The Blue Angel remains a fascinating film, and in his autobiography Sternberg mentions that to make it Dietrich had to sign a contract, similar to the one Bette Davis signed with Warner Bros. two years later to get the part opposite George Arliss in The Man Who Played God, that gave UFA the right to put her under permanent contract if they liked her. Sternberg was sweating bullets hoping UFA wouldn’t exercise that option — his master plan for Dietrich was to bring her back to the U.S. and sign her to his home studio, Paramount (which despite having fired Jannings was also UFA’s main U.S. distributor and had the American rights to The Blue Angel) — and in the end they didn’t, Dietrich came to America and never returned to Germany until she was booked there for a concert tour in 1960. One thing I found remarkable about the English-language Blue Angel — which wasn’t rediscovered until the 1980’s — was how good Dietrich’s English was, especially given that she had never been out of Germany when she made it and the only native English speakers she would have heard were tourists from Britain, America and other English-speaking countries.
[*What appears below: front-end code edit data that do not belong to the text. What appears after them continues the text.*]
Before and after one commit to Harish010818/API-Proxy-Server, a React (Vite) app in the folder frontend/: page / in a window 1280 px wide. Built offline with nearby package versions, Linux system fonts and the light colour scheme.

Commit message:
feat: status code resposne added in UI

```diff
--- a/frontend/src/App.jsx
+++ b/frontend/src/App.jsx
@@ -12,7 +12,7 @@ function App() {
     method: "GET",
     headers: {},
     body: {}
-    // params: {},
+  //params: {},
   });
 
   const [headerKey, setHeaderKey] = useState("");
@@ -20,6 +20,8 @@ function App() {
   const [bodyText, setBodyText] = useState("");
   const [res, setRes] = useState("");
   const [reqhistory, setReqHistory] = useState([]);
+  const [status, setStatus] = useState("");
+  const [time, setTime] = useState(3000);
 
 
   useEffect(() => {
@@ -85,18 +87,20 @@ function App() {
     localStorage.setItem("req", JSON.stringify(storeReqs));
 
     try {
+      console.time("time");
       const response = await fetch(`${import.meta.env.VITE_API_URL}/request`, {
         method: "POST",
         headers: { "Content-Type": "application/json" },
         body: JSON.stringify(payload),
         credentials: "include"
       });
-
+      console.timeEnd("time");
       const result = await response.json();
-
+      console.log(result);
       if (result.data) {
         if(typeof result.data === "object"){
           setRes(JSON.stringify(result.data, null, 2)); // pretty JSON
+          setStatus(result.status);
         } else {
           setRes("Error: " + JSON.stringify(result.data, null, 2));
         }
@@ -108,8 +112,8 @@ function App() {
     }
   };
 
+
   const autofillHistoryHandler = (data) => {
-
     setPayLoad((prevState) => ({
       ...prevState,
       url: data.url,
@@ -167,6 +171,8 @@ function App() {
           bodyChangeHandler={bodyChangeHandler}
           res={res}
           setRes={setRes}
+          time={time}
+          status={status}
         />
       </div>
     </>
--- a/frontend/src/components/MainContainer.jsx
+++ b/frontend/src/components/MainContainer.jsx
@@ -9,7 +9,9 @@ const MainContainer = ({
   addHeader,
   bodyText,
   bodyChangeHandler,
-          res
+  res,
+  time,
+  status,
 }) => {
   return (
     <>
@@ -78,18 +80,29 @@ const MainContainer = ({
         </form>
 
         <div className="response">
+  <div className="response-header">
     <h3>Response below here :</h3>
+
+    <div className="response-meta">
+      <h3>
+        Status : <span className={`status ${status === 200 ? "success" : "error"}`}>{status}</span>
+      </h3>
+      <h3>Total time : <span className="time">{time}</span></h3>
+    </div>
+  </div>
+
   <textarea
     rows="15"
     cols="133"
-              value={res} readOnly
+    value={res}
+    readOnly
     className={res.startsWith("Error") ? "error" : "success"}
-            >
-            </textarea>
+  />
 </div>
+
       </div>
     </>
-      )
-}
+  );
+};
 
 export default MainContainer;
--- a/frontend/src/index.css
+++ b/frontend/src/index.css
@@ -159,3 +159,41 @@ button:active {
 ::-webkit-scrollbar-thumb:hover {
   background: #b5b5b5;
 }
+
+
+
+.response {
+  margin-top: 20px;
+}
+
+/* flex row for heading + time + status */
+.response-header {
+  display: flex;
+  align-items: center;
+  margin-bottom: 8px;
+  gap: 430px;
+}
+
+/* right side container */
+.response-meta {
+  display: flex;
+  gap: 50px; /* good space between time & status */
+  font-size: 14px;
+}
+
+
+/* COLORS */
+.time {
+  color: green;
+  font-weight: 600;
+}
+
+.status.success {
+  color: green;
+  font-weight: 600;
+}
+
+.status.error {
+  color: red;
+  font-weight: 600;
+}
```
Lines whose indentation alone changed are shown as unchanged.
She nails the “th” and “w” sounds — the biggest traps for Germans learning English since they do not exist in German (indeed, one of the film’s cruelest scenes is of Rath browbeating one of the students for speaking Hamlet’s famous soliloquy as “To be or not to be/Zat is ze question” and making the entire class write the word “the” 200 times because the one boy failed to pronounce it properly) — and I’ve long thought the entire concept of casting Jannings as a professor whose job it is to teach English as a foreign language to German students was his screw-you to the “suits” at Paramount who hadn’t thought he could speak English well enough to act in American talkies. The Blue Angel was a formidable start to that fascinating series of seven films in which Sternberg directed Dietrich — some of them masterly, some of them maddening, some of them both — even though Paramount chose not to release it in the U.S. until after Dietrich’s first American-made film, Morocco (and after Paramount’s dieticians had slimmed her down considerably the way MGM’s had with Garbo five years before!). — 6/24/13